In fact, most students will spend most of their time during the course of learning at the “Developing Mastery” stage, as they are developing skills and content knowledge fluency.

Once a student meets the standard of skill established by Virginia and Arlington, the student’s skill is reported accurately as “Meets Standard.”

Because every student is unique, SBA accepts any demonstration of skill as valid, so Oakridge teachers use a wide array of student work examples, artifacts, conferences, and analyses to meaningfully understand each learner. Oakridge seeks to create authentic learning experiences and to help students create demonstrations of their skills within authentic contexts.

This “omnimodal” assessment method allows any student to demonstrate skill mastery in any way. It accounts for student uniqueness and promotes nonjudgmental, noncompetitive learning, and conforms with the standards-based instructional methods we use at Oakridge, such as with the Teacher’s College Reading and Writing Units of Study.
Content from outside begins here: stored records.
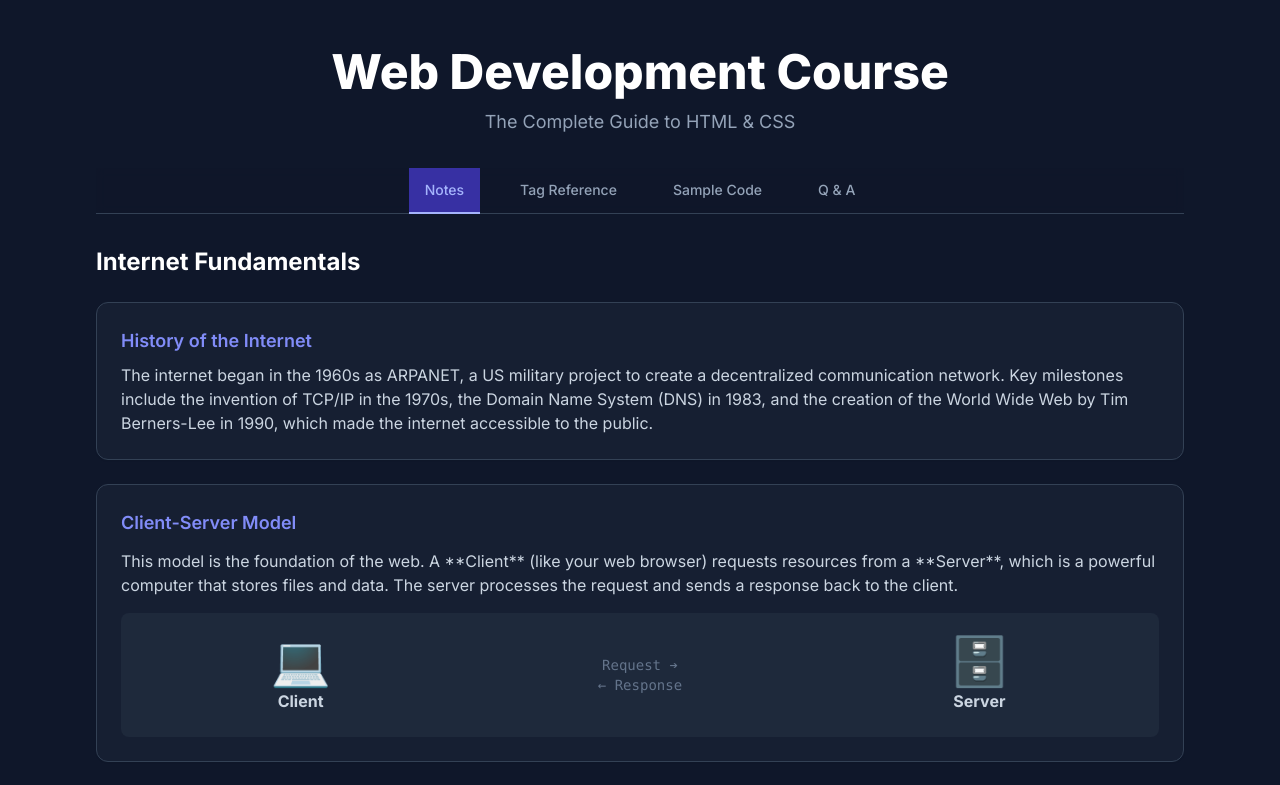
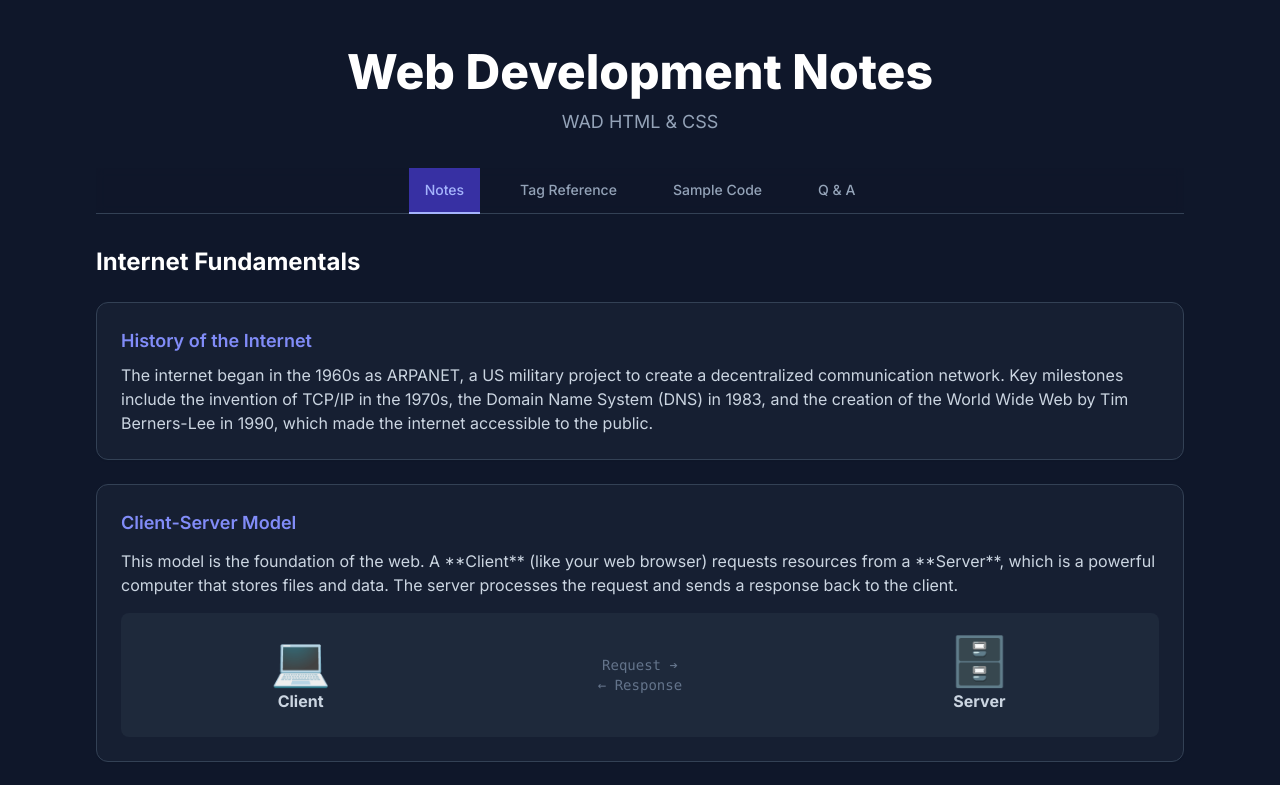
Before and after one commit to AdityaMehta2006/html-css-guide, a plain HTML site: page index.html in a window 1280 px wide. Shown: the top 785 px of the page. Drawn offline with nearby package versions, Linux system fonts and the light colour scheme.

Commit message:
Update index.html

```diff
--- a/index.html
+++ b/index.html
@@ -3,7 +3,7 @@
 <head>
     <meta charset="UTF-8">
     <meta name="viewport" content="width=device-width, initial-scale=1.0">
-    <title>Interactive Web Dev Course | HTML & CSS</title>
+    <title>WAD notes</title>
     <!-- Tailwind CSS from CDN -->
     <script src="https://cdn.tailwindcss.com"></script>
     <!-- Google Fonts: Inter -->
@@ -46,8 +46,8 @@
 
         <!-- Header -->
         <header class="text-center mb-8">
-            <h1 class="text-4xl md:text-5xl font-extrabold text-white mb-3">Web Development Course</h1>
-            <p class="text-lg text-slate-400">The Complete Guide to HTML & CSS</p>
+            <h1 class="text-4xl md:text-5xl font-extrabold text-white mb-3">Web Development Notes</h1>
+            <p class="text-lg text-slate-400">WAD HTML & CSS</p>
         </header>
 
         <!-- Tab Navigation -->
```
It is developmentally inaccurate to think that all children are maximally gifted or skilled in all areas at all times. That said, while not all students will reach “Exceeds Standard” for all standards, teachers will always provide opportunities to extend and deepen knowledge and mastery, to encourage flourishing students to create new and innovative ways of showing exceptional mastery in areas that interest them. Because we utilize omnimodal assessment methods, the ways in which students create something new will vary from child to child, based on their talents, preferences, interests, personalities, and original ideas.


Both the literature on assessment and our educational philosophy at Oakridge values each unique child. Standards-Based Assessment eliminates unhealthy, stressful, and inaccurate extrinsic motivation frameworks like traditional grading in favor of accurate, low-stakes reporting of student skill mastery.


“The Case Against Grades” by Alfie Kohn:

“The Case Against Rewards and Praise” by Harvard Education  Letter:

“The Case Against Grades” by Michael Thomsen:

“Self-esteem based on external sources has mental health consequences,” American Psychological Association:

“A is the Best One” by Caroline Greig:

“Standards-based grading made my kid average” by Lisa Westman: